Career & Finances | Original Content | Specialties | Travel | Travel

Do You Have What It Takes to Fly? The Role of a Flight Nurse

  • Looking for an adrenaline-pumping nursing opportunity? Look no further!
  • A flight nurse plays a crucial role in ensuring a patient’s safety and stability as they transport them from one location to the next.
  • Did I mention they do this from thousands of feet up above the ground? Check it out!
Morgan Curry, RN/BSN

Morgan Curry, BSN / RN

Intensive Care, Outpatient Surgery, Aesthetics, Education, and Nursing Leadership

June 24, 2021
Simmons University

Have you ever thought about becoming a flight nurse?  

Are you interested in the idea of it, or the adrenaline rush that it might bring helping people at their most critical moments?

Do you have what it takes to be a flight nurse? Let’s find out!

What is a Flight Nurse?

Trusted online nursing community, EveryNurse, defines a flight nurse as, “a nursing professional that is trained to provide medical care to patients while they are transported to a medical facility.” 

Typically, there are two routes you can take as a flight nurse: civilian or military, but we’ll get into this later. 

If you are interested in providing hands-on emergent care to trauma patients, pushing through the adrenaline rush of flying in an aircraft, and ensuring the safety and stability of your patient as you quickly travel from one location to the next, then a flight nurse sounds like the profession for you! 
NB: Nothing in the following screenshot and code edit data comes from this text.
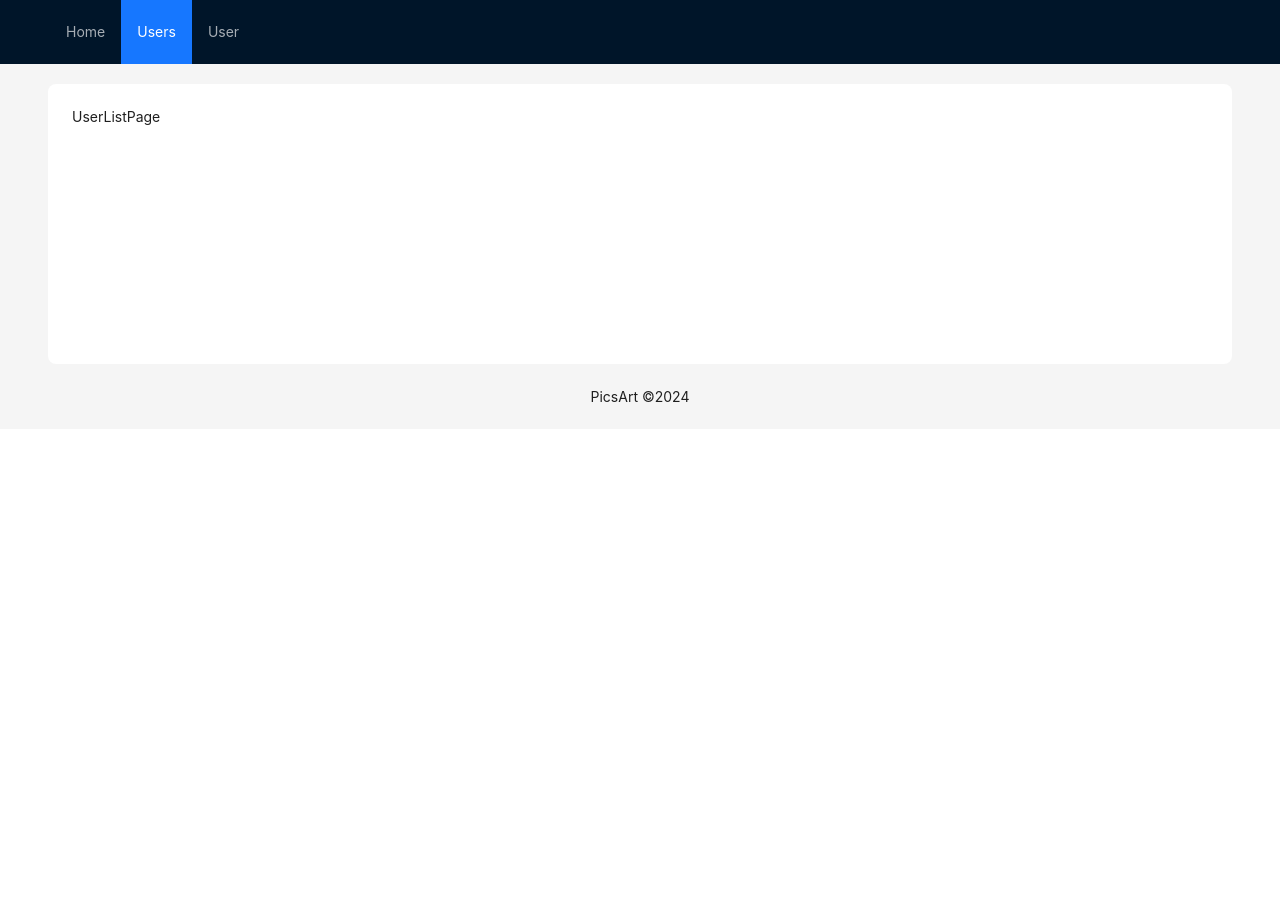
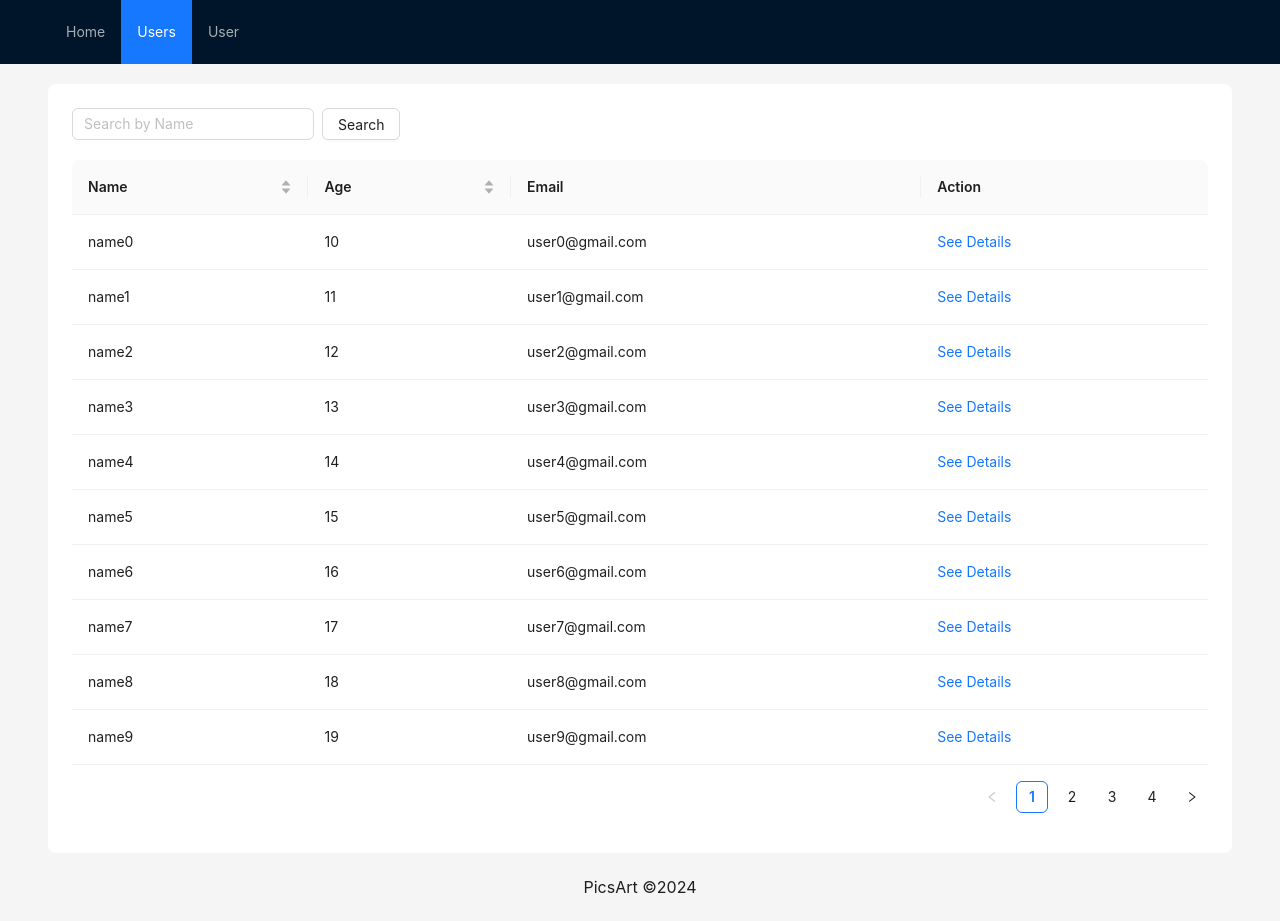
Before and after one commit to karlen-saribekyan/picsart, a React app: page / in a window 1280 px wide. Both pictures are taken after a click on the item "Users". Before the commit the page ends 800 px from the top, so only its background shows below. Built offline with nearby package versions, Linux system fonts and the light colour scheme; the HTML template or start-up script is replaced by a standard one.

Commit message:
Add functional for user pages

```diff
--- a/public/index.html
+++ b/public/index.html
@@ -24,7 +24,7 @@
       work correctly both with client-side routing and a non-root public URL.
       Learn how to configure a non-root public URL by running `npm run build`.
     -->
-    <title>React App</title>
+    <title>PicsArt</title>
   </head>
   <body>
     <noscript>You need to enable JavaScript to run this app.</noscript>
--- a/src/components/PageLayout/index.tsx
+++ b/src/components/PageLayout/index.tsx
@@ -1,30 +1,30 @@
 import { useLocation, useNavigate } from "react-router-dom";
 import { Layout, Menu, theme } from "antd";
 import { motion } from "framer-motion";
+import styled from "styled-components";
 
 import { RouteName, RoutePath } from "../../constants/routes";
 
-//import styled from "styled-components";
 import { IPageLayoutProps } from "./index.models";
 
 const { Footer, Header, Content } = Layout;
 
-// const Title = styled.h2`
-//   padding: 4em;
-//   background: papayawhip;
-// `;
+const Paragraph = styled.p`
+  font-size: 16px;
+  margin: 0;
+`;
 
-const items = Object.values(RoutePath).map(p => ({
-  key: p,
-  label: RouteName[p]
+const items = Object.values(RoutePath).map(val => ({
+  key: val,
+  label: RouteName[val]
 }));
 
 const PageLayout: React.FC<IPageLayoutProps> = props => {
+  const location = useLocation();
+  const navigate = useNavigate();
   const {
     token: { colorBgContainer, borderRadiusLG }
   } = theme.useToken();
-  const location = useLocation();
-  const navigate = useNavigate();
 
   return (
     <Layout>
@@ -34,7 +34,7 @@ const PageLayout: React.FC<IPageLayoutProps> = props => {
           mode="horizontal"
           selectedKeys={[location.pathname]}
           items={items}
-          style={{ flex: 1, minWidth: 0 }}
+          style={{ flex: 1, minWidth: 0, userSelect: "none" }}
           onClick={e => navigate(e.key)}
         />
       </Header>
@@ -59,7 +59,7 @@ const PageLayout: React.FC<IPageLayoutProps> = props => {
       </Content>
 
       <Footer style={{ textAlign: "center" }}>
-        PicsArt ©{new Date().getFullYear()}
+        <Paragraph>PicsArt ©{new Date().getFullYear()}</Paragraph>
       </Footer>
     </Layout>
   );
--- a/src/constants/routes.ts
+++ b/src/constants/routes.ts
@@ -1,11 +1,11 @@
-export const RoutePath = {
+export const RoutePath = Object.freeze({
   HomePage: "/",
   UserListPage: "/users",
-  UserDetailsPage: "/user"
-};
+  UserDetailsPage: "/users/:id"
+});
 
-export const RouteName = {
+export const RouteName = Object.freeze({
   [RoutePath.HomePage]: "Home",
   [RoutePath.UserListPage]: "Users",
   [RoutePath.UserDetailsPage]: "User"
-};
+});
--- /dev/null
+++ b/src/helpers/route.ts
@@ -0,0 +1,19 @@
+export function changeParams(
+  text: string,
+  params: Record<string, string>
+): string {
+  const paramRegex = /:\w+/g;
+
+  return text.replace(paramRegex, match => {
+    const paramName = match.substring(1);
+    return params[paramName] || match;
+  });
+}
+
+export function compareRoutes(route1: string, route2: string): boolean {
+  const paramRegex = /:\w+/g;
+  const route1Replaced = route1.replace(paramRegex, "");
+  const route2Replaced = route2.replace(paramRegex, "");
+
+  return route1Replaced === route2Replaced;
+}
--- /dev/null
+++ b/src/pages/UserDetailsPage/index.module.css
@@ -0,0 +1,4 @@
+.container {
+  max-width: 400px;
+  margin: 0 auto;
+}
--- a/src/pages/UserDetailsPage/index.tsx
+++ b/src/pages/UserDetailsPage/index.tsx
@@ -1,7 +1,67 @@
+import { useEffect } from "react";
+import { Link, useParams } from "react-router-dom";
+import { Result } from "antd";
+import styled from "styled-components";
+
 import PageLayout from "../../components/PageLayout";
+import { RoutePath } from "../../constants/routes";
+import { useAppDispatch, useAppSelector } from "../../redux/hooks";
+import { fetchUser } from "../../redux/userSlice";
+
+import styles from "./index.module.css";
+
+const Text = styled.h6`
+  font-size: 18px;
+  margin: 10px 0;
+`;
+
+const Span = styled.span`
+  font-size: 18px;
+  font-weight: 400;
+`;
 
 const UserDetailsPage: React.FC = () => {
-  return <PageLayout>UserDetailsPage</PageLayout>;
+  const dispatch = useAppDispatch();
+  const { user } = useAppSelector(state => state.user);
+  const { id } = useParams();
+  const userId = Number(id);
+
+  useEffect(() => {
+    if (userId) {
+      dispatch(fetchUser(userId));
+    }
+  }, [userId]);
+
+  return (
+    <PageLayout>
+      {userId ? (
+        <section>
+          <Link to={RoutePath.UserListPage}>{"< Back to User List"}</Link>
+
+          <Text>
+            Full Name: <Span>{`${user?.firstName} ${user?.lastName}`}</Span>
+          </Text>
+          <Text>
+            Email: <Span>{user?.email}</Span>
+          </Text>
+          <Text>
+            Age: <Span>{user?.age}</Span>
+          </Text>
+          <Text>
+            Address: <Span>{user?.address}</Span>
+          </Text>
+        </section>
+      ) : (
+        <Result
+          className={styles.container}
+          status="warning"
+          title="No User Selected"
+          subTitle="It seems there is no user selected at the moment. Perhaps you have not clicked on any user yet. Please navigate to the user list and select a user to view their details."
+          extra={<Link to={RoutePath.UserListPage}>Go to User List</Link>}
+        />
+      )}
+    </PageLayout>
+  );
 };
 
 export default UserDetailsPage;
--- a/src/pages/UserListPage/index.tsx
+++ b/src/pages/UserListPage/index.tsx
@@ -1,7 +1,97 @@
+import { useEffect, useMemo, useRef, useState } from "react";
+import { Link } from "react-router-dom";
+import { Button, Input, InputRef, Space, Table, TableProps } from "antd";
+
 import PageLayout from "../../components/PageLayout";
+import { RoutePath } from "../../constants/routes";
+import { changeParams } from "../../helpers/route";
+import { useAppDispatch, useAppSelector } from "../../redux/hooks";
+import { fetchUsers } from "../../redux/userSlice";
+
+interface DataType {
+  key: string;
+  name: string;
+  age: number;
+  email: string;
+}
+
+const columns: TableProps<DataType>["columns"] = [
+  {
+    title: "Name",
+    dataIndex: "name",
+    key: "name",
+    sorter: (a, b) => {
+      const nameA = a.name.toUpperCase();
+      const nameB = b.name.toUpperCase();
+
+      if (nameA < nameB) {
+        return -1;
+      }
+      if (nameA > nameB) {
+        return 1;
+      }
+      return 0;
+    }
+  },
+  {
+    title: "Age",
+    dataIndex: "age",
+    key: "age",
+    sorter: (a, b) => a.age - b.age
+  },
+  {
+    title: "Email",
+    dataIndex: "email",
+    key: "email"
+  },
+  {
+    title: "Action",
+    key: "action",
+    render: (_, record) => (
+      <Link to={changeParams(RoutePath.UserDetailsPage, { id: record.key })}>
+        See Details
+      </Link>
+    )
+  }
+];
 
 const UserListPage: React.FC = () => {
-  return <PageLayout>UserListPage</PageLayout>;
+  const dispatch = useAppDispatch();
+  const { users } = useAppSelector(state => state.user);
+  const inputRef = useRef<InputRef>(null);
+  const [query, setQuery] = useState("");
+
+  const data: DataType[] = useMemo(
+    () =>
+      users
+        ?.filter(x => x.firstName.toLowerCase().includes(query))
+        .map(p => ({
+          key: p.id.toString(),
+          name: p.firstName,
+          email: p.email,
+          age: p.age
+        })) ?? [],
+    [users, query]
+  );
+
+  const onSearch = () => {
+    setQuery(inputRef.current?.input?.value.toLowerCase() ?? "");
+  };
+
+  useEffect(() => {
+    dispatch(fetchUsers());
+  }, []);
+
+  return (
+    <PageLayout>
+      <Space style={{ marginBottom: 20 }}>
+        <Input ref={inputRef} placeholder="Search by Name" />
+        <Button onClick={onSearch}>Search</Button>
+      </Space>
+
+      <Table columns={columns} dataSource={data} />
+    </PageLayout>
+  );
 };
 
 export default UserListPage;
--- a/src/redux/userSlice/index.data.ts
+++ b/src/redux/userSlice/index.data.ts
@@ -1,13 +1,10 @@
-import { UserResponseModel } from "./index.models";
+import { IUserResponse } from "./index.models";
 
-export const USERS: UserResponseModel[] = new Array(40).fill("").map(
-  (_, i) =>
-    new UserResponseModel({
+export const USERS: IUserResponse[] = new Array(40).fill(null).map((_, i) => ({
   id: i + 1,
   firstName: "name" + i,
   lastName: "surname" + i,
   email: `user${i}@gmail.com`,
   age: 10 + i,
   address: "address" + i
-    })
-);
+}));
--- a/src/redux/userSlice/index.models.ts
+++ b/src/redux/userSlice/index.models.ts
@@ -2,20 +2,16 @@ import { AxiosError } from "axios";
 
 export interface IUserState {
   loading: boolean;
-  user?: UserResponseModel;
-  users?: UserResponseModel[];
+  user?: IUserResponse;
+  users?: IUserResponse[];
   error?: AxiosError<string>;
 }
 
-export class UserResponseModel {
-  public id?: number;
-  public firstName?: string;
-  public lastName?: string;
-  public email?: string;
-  public age?: number;
-  public address?: string;
-
-  constructor(props: UserResponseModel) {
-    Object.assign(this, props);
-  }
+export interface IUserResponse {
+  id: number;
+  firstName: string;
+  lastName: string;
+  email: string;
+  age: number;
+  address: string;
 }
--- a/src/redux/userSlice/index.ts
+++ b/src/redux/userSlice/index.ts
@@ -4,7 +4,7 @@ import { AxiosError } from "axios";
 import { AppThunk } from "../store";
 
 import { USERS } from "./index.data";
-import { IUserState, UserResponseModel } from "./index.models";
+import { IUserResponse, IUserState } from "./index.models";
 
 const initialState: IUserState = {
   loading: false
@@ -17,13 +17,13 @@ export const userSlice = createSlice({
     fetchStarted: state => {
       state.loading = true;
     },
-    userListFulfilled: (state, action: PayloadAction<UserResponseModel[]>) => {
+    userListFulfilled: (state, action: PayloadAction<IUserResponse[]>) => {
       state.loading = false;
       state.users = action.payload;
     },
     userDetailsFulfilled: (
       state,
-      action: PayloadAction<UserResponseModel | undefined>
+      action: PayloadAction<IUserResponse | undefined>
     ) => {
       state.loading = false;
       state.user = action.payload;
@@ -41,7 +41,7 @@ export const userSlice = createSlice({
 export const userActions = userSlice.actions;
 
 export const fetchUsers =
-  (): AppThunk<Promise<UserResponseModel[] | undefined>> => async dispatch => {
+  (): AppThunk<Promise<IUserResponse[] | undefined>> => async dispatch => {
     try {
       dispatch(userActions.fetchStarted());
 
@@ -59,7 +59,7 @@ export const fetchUsers =
   };
 
 export const fetchUser =
-  (id: number): AppThunk<Promise<UserResponseModel | undefined>> =>
+  (id: number): AppThunk<Promise<IUserResponse | undefined>> =>
   async dispatch => {
     try {
       dispatch(userActions.fetchStarted());
```
Lines whose indentation alone changed are shown as unchanged.
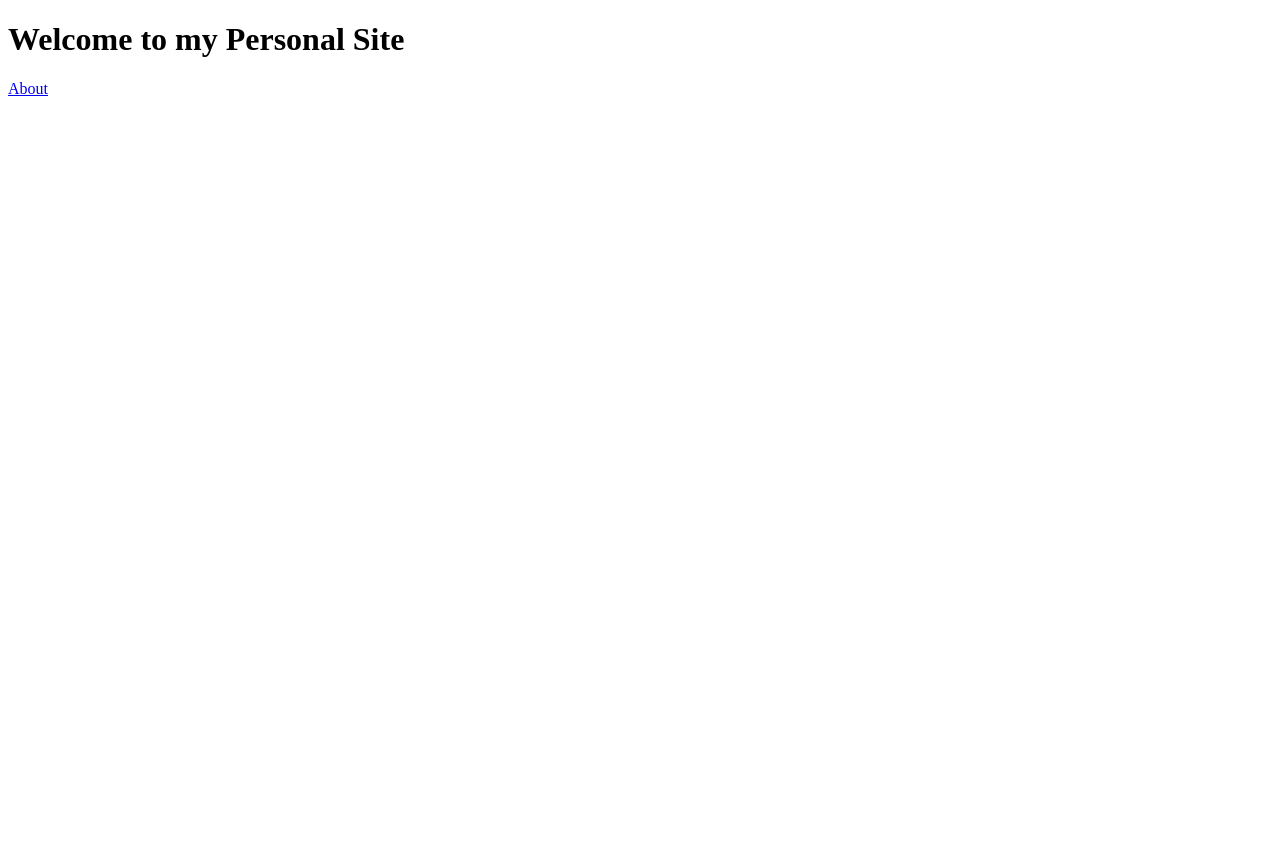
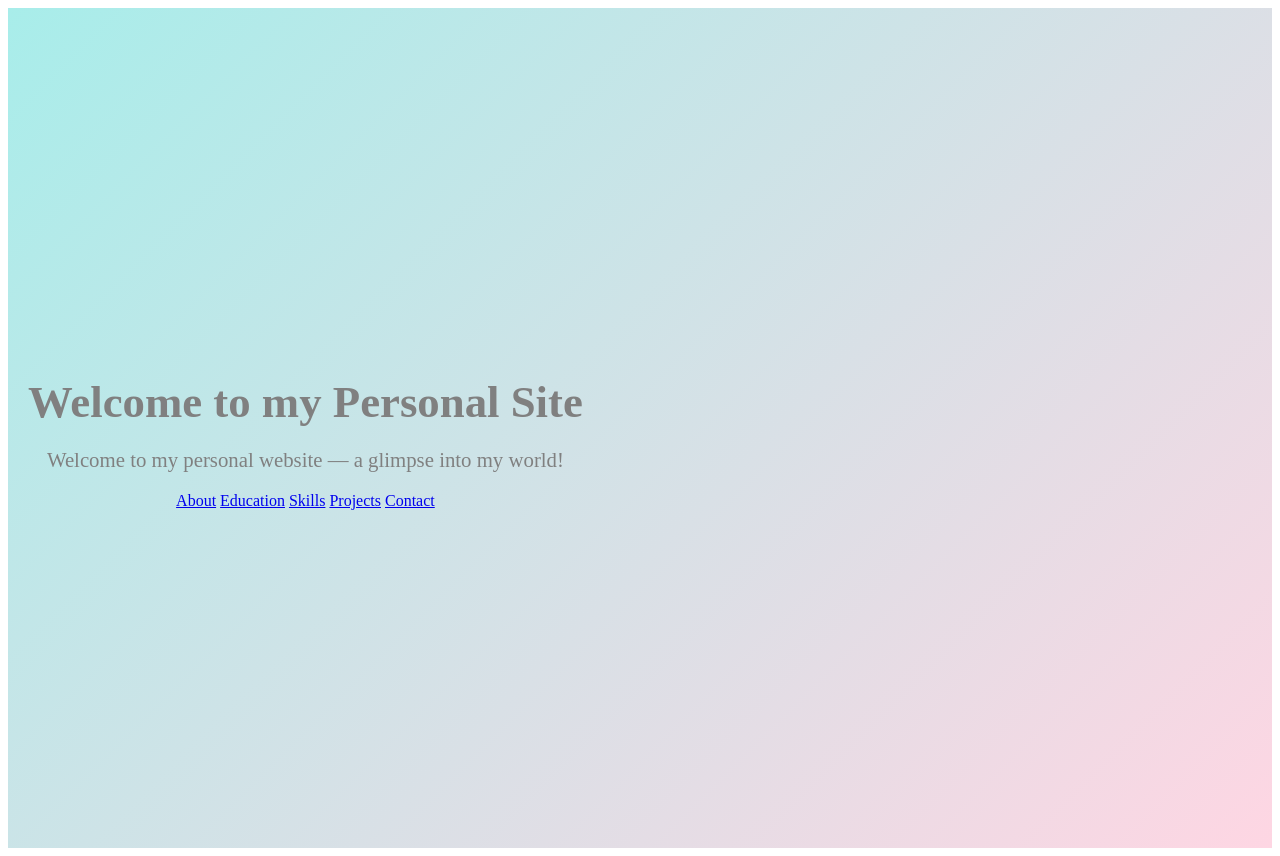
Before and after one commit to Anshika-av/anshika-personal-site, a plain HTML site: page Anshika's portfolio/index.html in a window 1280 px wide. Before the commit the page ends 800 px from the top, so only its background shows below. Drawn offline with Linux system fonts and the light colour scheme.

Commit message:
Added hero banner section and background gradient

```diff
--- a/Anshika's portfolio/index.html
+++ b/Anshika's portfolio/index.html
@@ -8,11 +8,18 @@
 
 </head>
 <body>
+    <header class="hero">
+    <div class="hero-content">
     <h1>Welcome to my Personal Site</h1>
+    <p>Welcome to my personal website — a glimpse into my world!</p>
     <nav>
         <a href="#about">About</a>
-        <a href
-
+        <a href="#education">Education</a>
+        <a href="#skills">Skills</a>
+        <a href="#projects">Projects</a>
+        <a href="#contact">Contact</a>
     </nav>
+    </div>
+    </header>
 </body>
 </html>
--- a/Anshika's portfolio/style.css
+++ b/Anshika's portfolio/style.css
@@ -0,0 +1,17 @@
+.hero{
+    height: 100vh;
+    background: linear-gradient(135deg, #a8edea, #fed6e3);
+    display: flex;
+    align-items: center;
+    text-align: center;
+    color: grey;
+    padding: 20px;
+}
+.hero-content h1 {
+  font-size: 2.8rem;
+  margin-bottom: 10px;
+}
+.hero-content p {
+  font-size: 1.3rem;
+  margin-bottom: 20px;
+}
```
What is Their Role?

Remember the movie, Planes, Trains, and Automobiles? For a flight nurse, it’s more like planes, helicopters, and jets!  

All these methods of transportation are utilized by healthcare professionals in order to transport patients from a wreckage, disaster, or other facility. 

Flight nurses are responsible for: 

  • Checking vitals  
  • Tracking records 
  • Medication administration 
  • Intubation (some cases)  
  • Performing medical procedures  

Although this is not an all-encompassing list, it gives you an idea of what the role entails.

Oh, and I forgot to mention, if a physician is not on board, flight nurses have the scope of practice to perform intubation, insertion of chest tubes, and other advanced procedures that RNs normally wouldn’t get to do in a hospital setting!  

How awesome is that?! 

On top of this, a flight nurse must ensure that there is both appropriate and sufficient quantities of medical equipment on board to care for the critically-ill patient upon arrival.

Think of a flight nurse as an ICU nurse in a more emergent situation and with less access to resources, while flying thousands of feet above the ground — no big deal.


What Are the Requirements?

Reputable registered nursing job community,, outlines the various requirements you will need to meet in order to pursue a career as a flight nurse. Check them out! 

  • Pass NCLEX-RN certification examination 
  • Minimum of 5 years of experience in ICU/ED/Trauma 

Depending on your future employer, a few additional certifications/credentials may be required, so be sure to do your research! 

If you are interested in the military route, all the requirements above are the same; however, you will also have to successfully complete five and a half weeks of officer training.  

What is the Salary Like?

Of course, there are several factors that determine an average salary including the demand for the position, geographic location, the cost of living, and more, but outlines that the average flight nurse salary is roughly $20,000 more than the average RN! 

Based on these numbers, a flight nurse can make anywhere from $68-107K per year; wow!

Flight nurses are vital members of the healthcare team that ensure that patients are stabilized enough to be transported to the next facility and receive additional care upon arrival.  

Do you think you have what it takes?   

Love what you read?
Share our insider knowledge and tips!

Read More

What Is SBIRT?

What Is SBIRT?

Critical Concepts What Is SBIRT? SBIRT is a health promotion approach for early assessment, brief intervention, and referral for treatment services to people with, or at risk of developing, alcohol, and drug use disorders.  SBIRT screening questions take less than 5...

What Is Memory Care?

What Is Memory Care?

Specialties What Is Memory Care? Providing quality nursing care for patients with Alzheimer’s or dementia can be a challenging task. That is exactly what memory care aims to achieve.  You may have questioned one time or another, ‘what is memory care?’  Author, Katy...